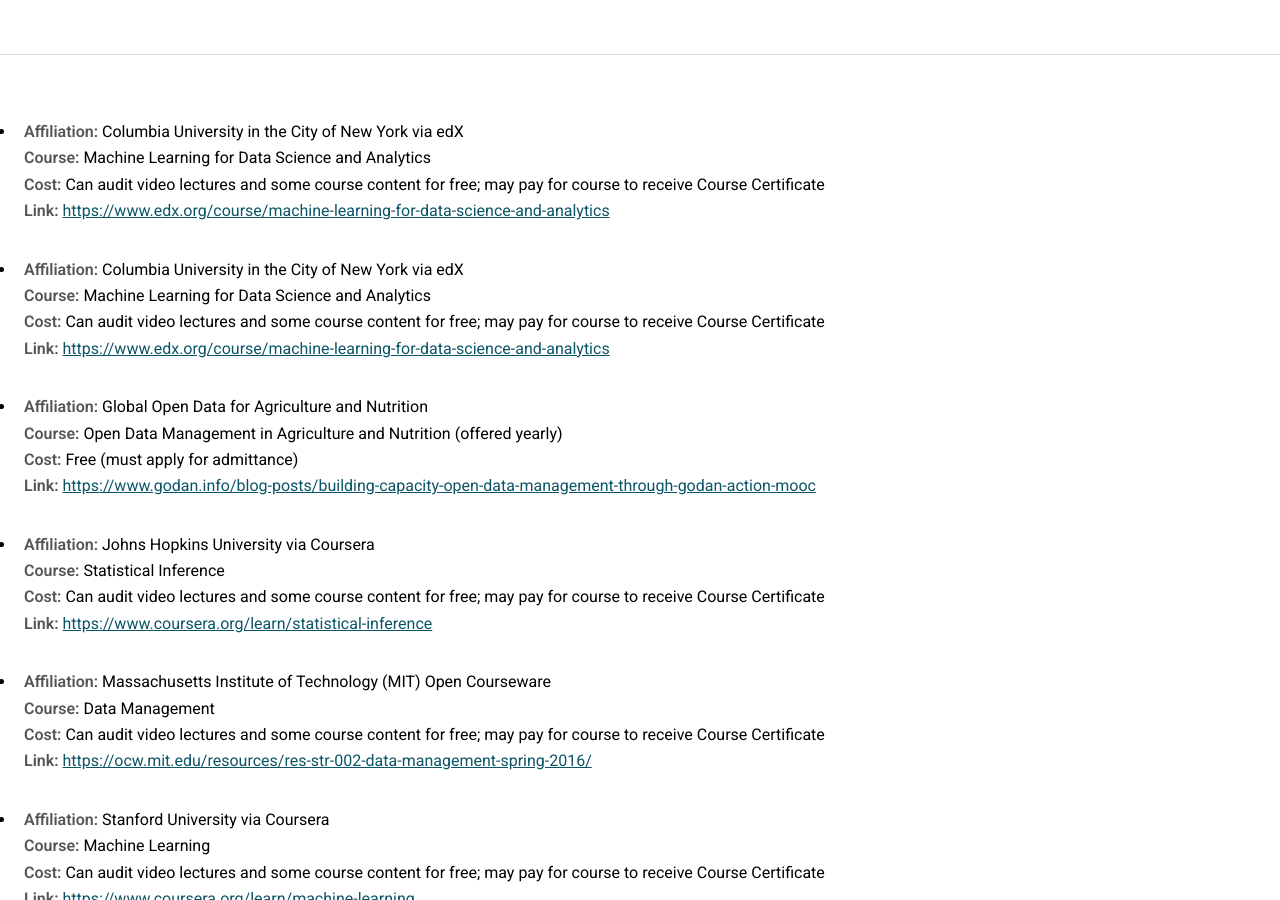
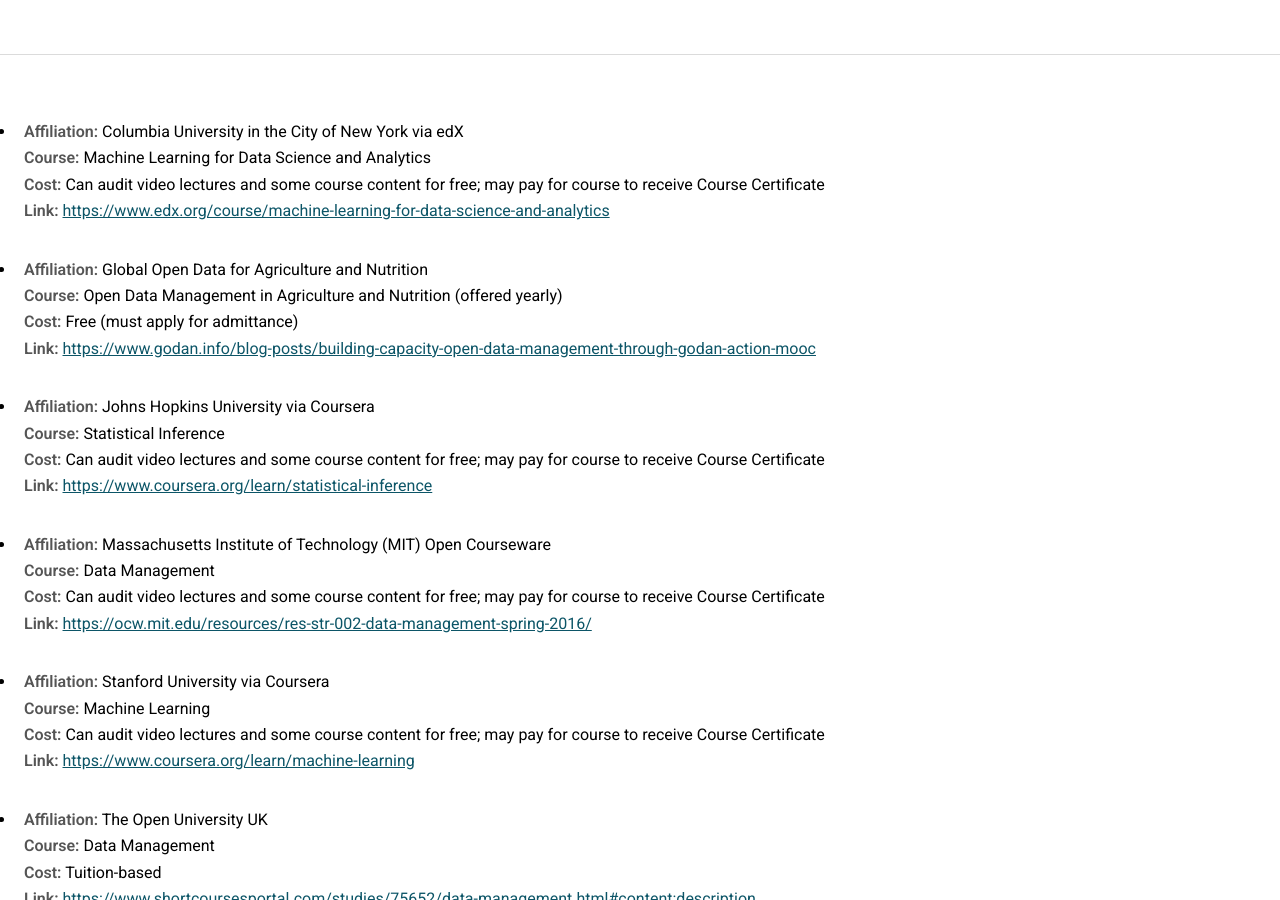
Before and after one commit to bfe-inf/toolkit, a Jekyll site: the page built from dmt_moocs.html, in a window 1280 px wide and 900 px high, scrolled down 420 px. Built offline with Jekyll 4.4.1, drawn with Linux system fonts in a browser that asks for light colours.

Commit message:
Update dmt_moocs.html

```diff
--- a/dmt_moocs.html
+++ b/dmt_moocs.html
@@ -55,12 +55,6 @@
 		<!-- Intro -->
 			<section id="two" class="wrapper">
       				<div class"inner">
-      					<ul>
-						<li><strong>Affiliation:</strong> Columbia University in the City of New York via edX <br/>
-						<strong>Course:</strong> Machine Learning for Data Science and Analytics <br/>
-						<strong>Cost:</strong> Can audit video lectures and some course content for free; may pay for course to receive Course Certificate <br/>
-						<strong>Link:</strong> <a href="https://www.edx.org/course/machine-learning-for-data-science-and-analytics" target="_blank">https://www.edx.org/course/machine-learning-for-data-science-and-analytics</a></li>
-					</ul>
 					<ul>
 						<li><strong>Affiliation:</strong> Columbia University in the City of New York via edX <br/>
 						<strong>Course:</strong> Machine Learning for Data Science and Analytics <br/>
```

Task description ::
Images are not wanted in the copy. Please print the material above exactly.

Exercise answer ::
Before and after one commit to bfe-inf/toolkit, a Jekyll site: the page built from dmt_moocs.html, in a window 1280 px wide and 900 px high, scrolled down 420 px. Built offline with Jekyll 4.4.1, drawn with Linux system fonts in a browser that asks for light colours.

Commit message:
Update dmt_moocs.html

```diff
--- a/dmt_moocs.html
+++ b/dmt_moocs.html
@@ -55,12 +55,6 @@
 		<!-- Intro -->
 			<section id="two" class="wrapper">
       				<div class"inner">
-      					<ul>
-						<li><strong>Affiliation:</strong> Columbia University in the City of New York via edX <br/>
-						<strong>Course:</strong> Machine Learning for Data Science and Analytics <br/>
-						<strong>Cost:</strong> Can audit video lectures and some course content for free; may pay for course to receive Course Certificate <br/>
-						<strong>Link:</strong> <a href="https://www.edx.org/course/machine-learning-for-data-science-and-analytics" target="_blank">https://www.edx.org/course/machine-learning-for-data-science-and-analytics</a></li>
-					</ul>
 					<ul>
 						<li><strong>Affiliation:</strong> Columbia University in the City of New York via edX <br/>
 						<strong>Course:</strong> Machine Learning for Data Science and Analytics <br/>
```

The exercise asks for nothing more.